“Our common future is at stake. The very survival of the world itself is perhaps at stake,” they wrote, adding that Islam and Christianity already agreed that love of God and neighbor were the two most important commandments of their faiths.
Relations between Muslims and Christians have been strained as al Qaeda has struck around the world and as the United States and other Western countries intervened in Iraq and Afghanistan.
Such a joint letter is unprecedented in Islam, which has no central authority that speaks on behalf of all worshippers.
The list of signatories includes senior figures throughout the Middle East, Asia, Africa, Europe and North America. They represent Sunni, Shi’ite and Sufi schools of Islam.

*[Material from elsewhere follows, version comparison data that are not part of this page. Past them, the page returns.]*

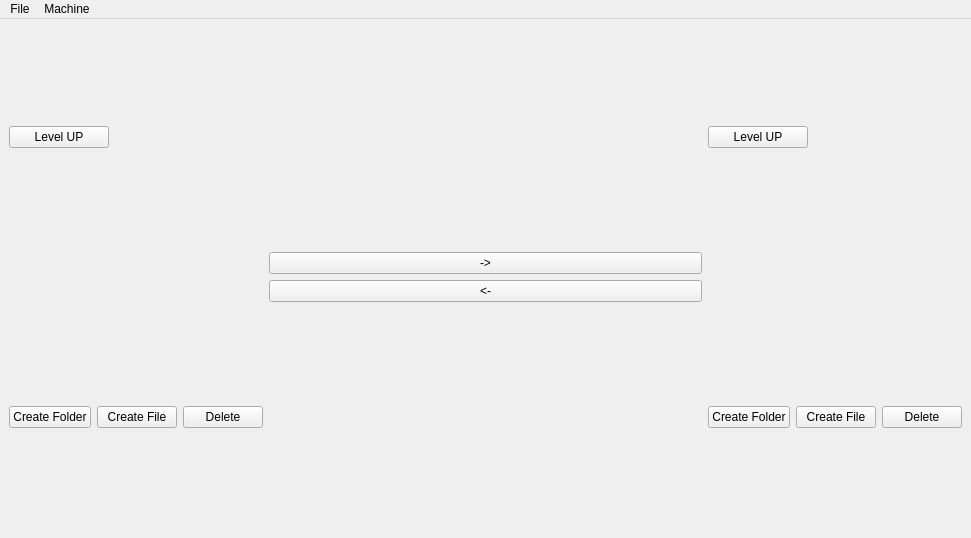
Above: examples/mini/mini.ui from kcjengr/qtpyvcp before the change. Below: the same form after it.
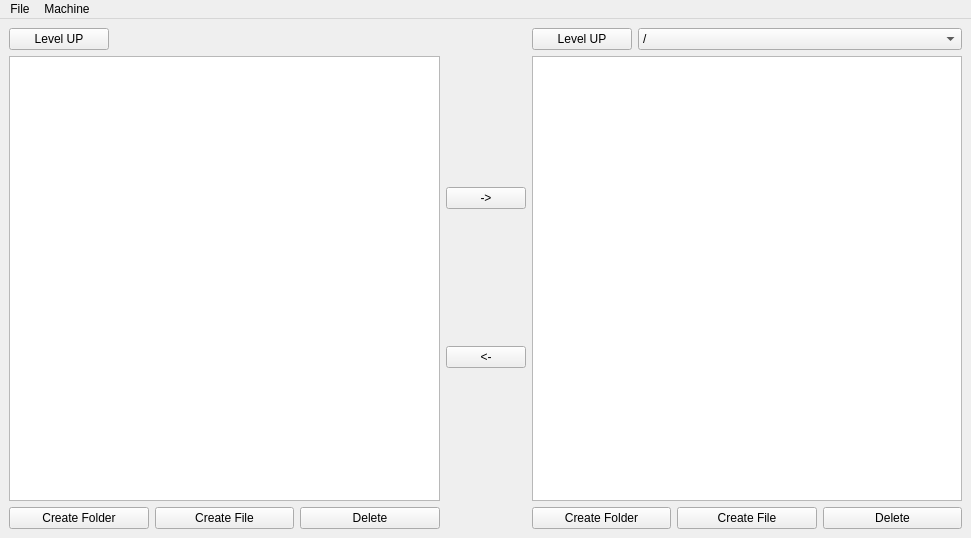
That is the form after the change. Custom widgets are drawn as their Qt base class.

Commit message: use FileSystemTable as the custom widget so can be styled easier

What changed in the file:
```diff
--- a/examples/mini/mini.ui
+++ b/examples/mini/mini.ui
@@ -21,7 +21,7 @@
     </size>
    </property>
    <layout class="QGridLayout" name="gridLayout">
-    <item row="2" column="3">
+    <item row="3" column="3">
      <layout class="QHBoxLayout" name="horizontalLayout_2">
       <item>
        <widget class="QPushButton" name="remoteNewFolderButton">
@@ -78,13 +78,13 @@
      </layout>
     </item>
     <item row="1" column="0">
-     <widget class="FileSystem" name="filesystem">
-      <property name="table_type" stdset="0">
-       <enum>FileSystem::Local</enum>
+     <widget class="FileSystemTable" name="filesystem">
+      <property name="showGrid">
+       <bool>true</bool>
       </property>
      </widget>
     </item>
-    <item row="2" column="0">
+    <item row="3" column="0">
      <layout class="QHBoxLayout" name="horizontalLayout">
       <item>
        <widget class="QPushButton" name="localCreateFolderButton">
@@ -110,13 +110,15 @@
      </layout>
     </item>
     <item row="1" column="3">
-     <widget class="FileSystem" name="filesystem_2">
-      <property name="table_type" stdset="0">
-       <enum>FileSystem::Remote</enum>
+     <widget class="FileSystemTable" name="filesystem_2">
+      <property name="tableType" stdset="0">
+       <enum>FileSystemTable::Remote</enum>
       </property>
      </widget>
     </item>
     <item row="0" column="3">
+     <layout class="QHBoxLayout" name="horizontalLayout_3">
+      <item>
      <widget class="QPushButton" name="remoteUpButton">
       <property name="maximumSize">
        <size>
@@ -129,6 +131,22 @@
       </property>
      </widget>
     </item>
+      <item>
+       <widget class="RemovableDeviceComboBox" name="removabledevicecombobox">
+        <item>
+         <property name="text">
+          <string>/</string>
+         </property>
+        </item>
+        <item>
+         <property name="text">
+          <string>/media/kurt/DEBIAN LIVE</string>
+         </property>
+        </item>
+       </widget>
+      </item>
+     </layout>
+    </item>
    </layout>
   </widget>
   <widget class="QMenuBar" name="menuBar">
@@ -185,6 +203,11 @@
   </action>
  </widget>
  <customwidgets>
+  <customwidget>
+   <class>RemovableDeviceComboBox</class>
+   <extends>QComboBox</extends>
+   <header>QtPyVCP.widgets.input_widgets.file_system</header>
+  </customwidget>
   <customwidget>
    <class>VCPMainWindow</class>
    <extends>QMainWindow</extends>
@@ -192,8 +215,8 @@
    <container>1</container>
   </customwidget>
   <customwidget>
-   <class>FileSystem</class>
-   <extends>QWidget</extends>
+   <class>FileSystemTable</class>
+   <extends>QTableView</extends>
    <header>QtPyVCP.widgets.input_widgets.file_system</header>
   </customwidget>
  </customwidgets>
```
Left out of the diff: 18 changed lines with no effect on the pictures. Lines whose indentation alone changed are shown as unchanged. The commit also changes 2 other files.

Among them were the grand muftis of Egypt, Palestine, Oman, Jordan, Syria, Bosnia and Russia and many imams and scholars. War-torn Iraq was represented by both Shi’ites and Sunnis.
Mustafa Cagrici, the mufti who prayed with Benedict in Istanbul’s Blue Mosque last year, was also on the list, as was the popular Egyptian television preacher Amr Khaled.

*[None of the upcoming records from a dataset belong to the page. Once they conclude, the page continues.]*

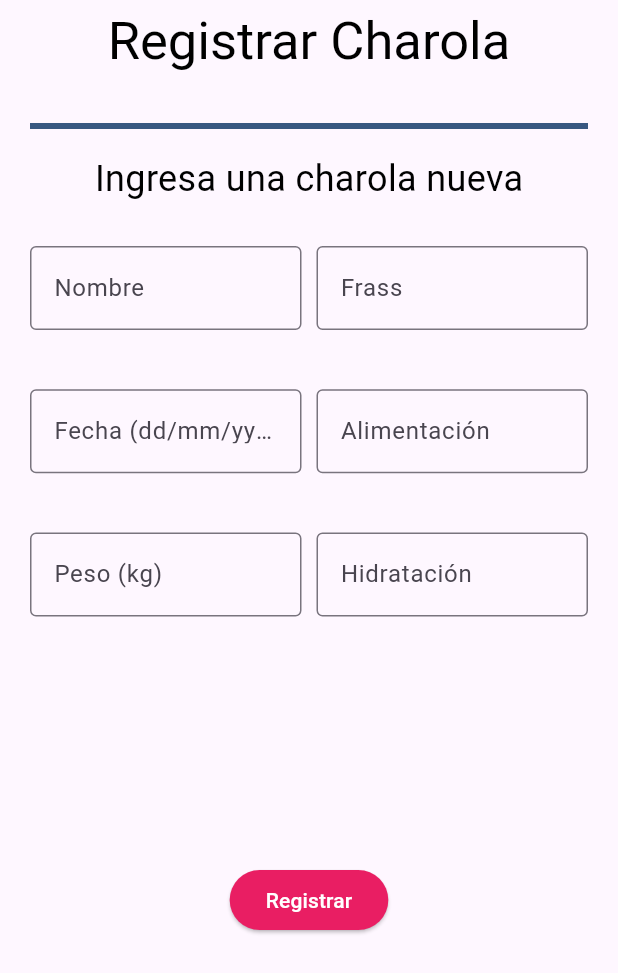
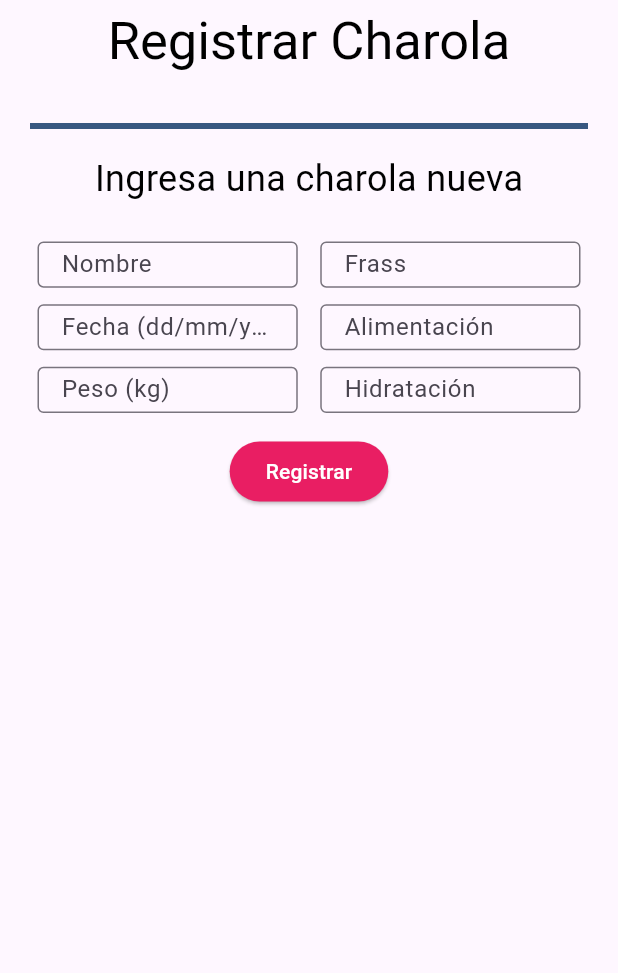
Before and after one commit to CodeAnd-Co/TECH-NEBRIOS-FLUTTER, a Flutter app: the screen it shows after launch, on a phone screen of 412 x 824 dp. Shown: the top 973 px of the screen. Run offline on Flutter 3.47's test engine with Material 3 defaults, Android fonts, the phone set to English and light mode, and no system bars.

Commit message:
Agrega UI usable pero no definitiva

```diff
--- a/tech_nebrios_tracker/lib/framework/views/registrar_charola_view.dart
+++ b/tech_nebrios_tracker/lib/framework/views/registrar_charola_view.dart
@@ -21,9 +21,13 @@ class RegistrarCharolaView extends StatelessWidget {
       ),
       body: Padding(
         padding: const EdgeInsets.all(20),
+        child: SingleChildScrollView(
           child: Column(
             children: [
-            const Divider(thickness: 4, color: Color.fromRGBO(56, 88, 129, 1)),
+              const Divider(
+                thickness: 4,
+                color: Color.fromRGBO(56, 88, 129, 1),
+              ),
               const SizedBox(height: 10),
               const Center(
                 child: Text(
@@ -36,37 +40,40 @@ class RegistrarCharolaView extends StatelessWidget {
                 ),
               ),
               const SizedBox(height: 20),
-            SizedBox(
-              height: 400,
-              child: GridView.count(
+              GridView.count(
                 crossAxisCount: 2,
-                crossAxisSpacing: 10,
-                mainAxisSpacing: 5,
-                childAspectRatio: 2,
+                crossAxisSpacing: 5,
+                mainAxisSpacing: 1,
+                childAspectRatio: 4.5,
                 shrinkWrap: true, // Importante para evitar conflictos de tamaño
                 physics:
                     const NeverScrollableScrollPhysics(), // Desactiva el scroll interno
                 children: [
-                  _buildTextField('Nombre', viewModel.nombreController),
-                  _buildTextField('Frass', viewModel.frassController),
-                  _buildTextField(
+                  _buildTextFieldContainer(
+                    'Nombre',
+                    viewModel.nombreController,
+                  ),
+                  _buildTextFieldContainer('Frass', viewModel.frassController),
+                  _buildTextFieldContainer(
                     'Fecha (dd/mm/yyyy)',
                     viewModel.fechaController,
                   ),
-                  _buildTextField('Alimentación', viewModel.comidaController),
-                  _buildTextField(
+                  _buildTextFieldContainer(
+                    'Alimentación',
+                    viewModel.comidaController,
+                  ),
+                  _buildTextFieldContainer(
                     'Peso (kg)',
                     viewModel.pesoController,
                     keyboardType: TextInputType.number,
                   ),
-                  _buildTextField(
+                  _buildTextFieldContainer(
                     'Hidratación',
                     viewModel.hidratacionController,
                   ),
                 ],
               ),
-            ),
-            const SizedBox(height: 20),
+              const SizedBox(height: 10),
               ElevatedButton(
                 onPressed: viewModel.registrarCharola,
                 style: ElevatedButton.styleFrom(backgroundColor: Colors.pink),
@@ -78,16 +85,17 @@ class RegistrarCharolaView extends StatelessWidget {
             ],
           ),
         ),
+      ),
     );
   }
 
-  Widget _buildTextField(
+  Widget _buildTextFieldContainer(
     String label,
     TextEditingController controller, {
     TextInputType keyboardType = TextInputType.text,
   }) {
-    return Padding(
-      padding: const EdgeInsets.symmetric(vertical: 8),
+    return Container(
+      margin: const EdgeInsets.all(5), // Margen alrededor del TextField
       child: TextField(
         controller: controller,
         keyboardType: keyboardType,
```
Lines whose indentation alone changed are shown as unchanged.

The letter was addressed to the Pope, leaders of Orthodox Christian churches, Anglican leader Archbishop of Canterbury Rowan Williams and the heads of the world alliances of the Lutheran, Methodist, Baptist and Reformed churches.
Williams said he welcomed it as “indicative of the kind of relationship for which we yearn in all parts of the world”.
“The call to respect, peace and goodwill should now be taken up by Christians and Muslims at all levels and in all countries,” he said.
A Vatican official in Rome said the Roman Catholic Church would not comment until it had time to read the letter.
Aref Ali Nayed, one of the signatories and a senior adviser to the Cambridge Interfaith Program at Cambridge University in Britain, said the signatories represented the “99.9 percent of Muslims” who follow mainstream schools and oppose extremism.
“In Islam we have had a problem for some time now where the mainstream voices are drowned out by a minority that choose violence,” he said.
Nayed said organizers of the letter had set up an ad hoc network among Muslim leaders that could lead to more cooperation in future.
“These people don’t take their signatures lightly,” he said. “We are trying to institutionalize this so we don’t lose it.”
The overture to Christians could be followed by similar letters addressed to Jews or secularists, he added.
Pope Benedict sparked Muslim protests last year with a speech hinting Islam was violent and irrational. It prompted 38 Muslim scholars to write a letter challenging his view of Islam and accepting his call for serious Christian-Muslim dialogue.
Benedict repeatedly expressed regret for the reaction to the speech, but stopped short of a clear apology sought by Muslims.
The new letter argues in theological terms, giving quotes from the Koran and the Bible that show both Christianity and Islam considered love of God as their greatest commandment and love of neighbor as the second greatest.
“The basis for this peace and understanding already exists,” it said. “It is part of the very foundational principles of both faiths: love of the one God and love of the neighbor.”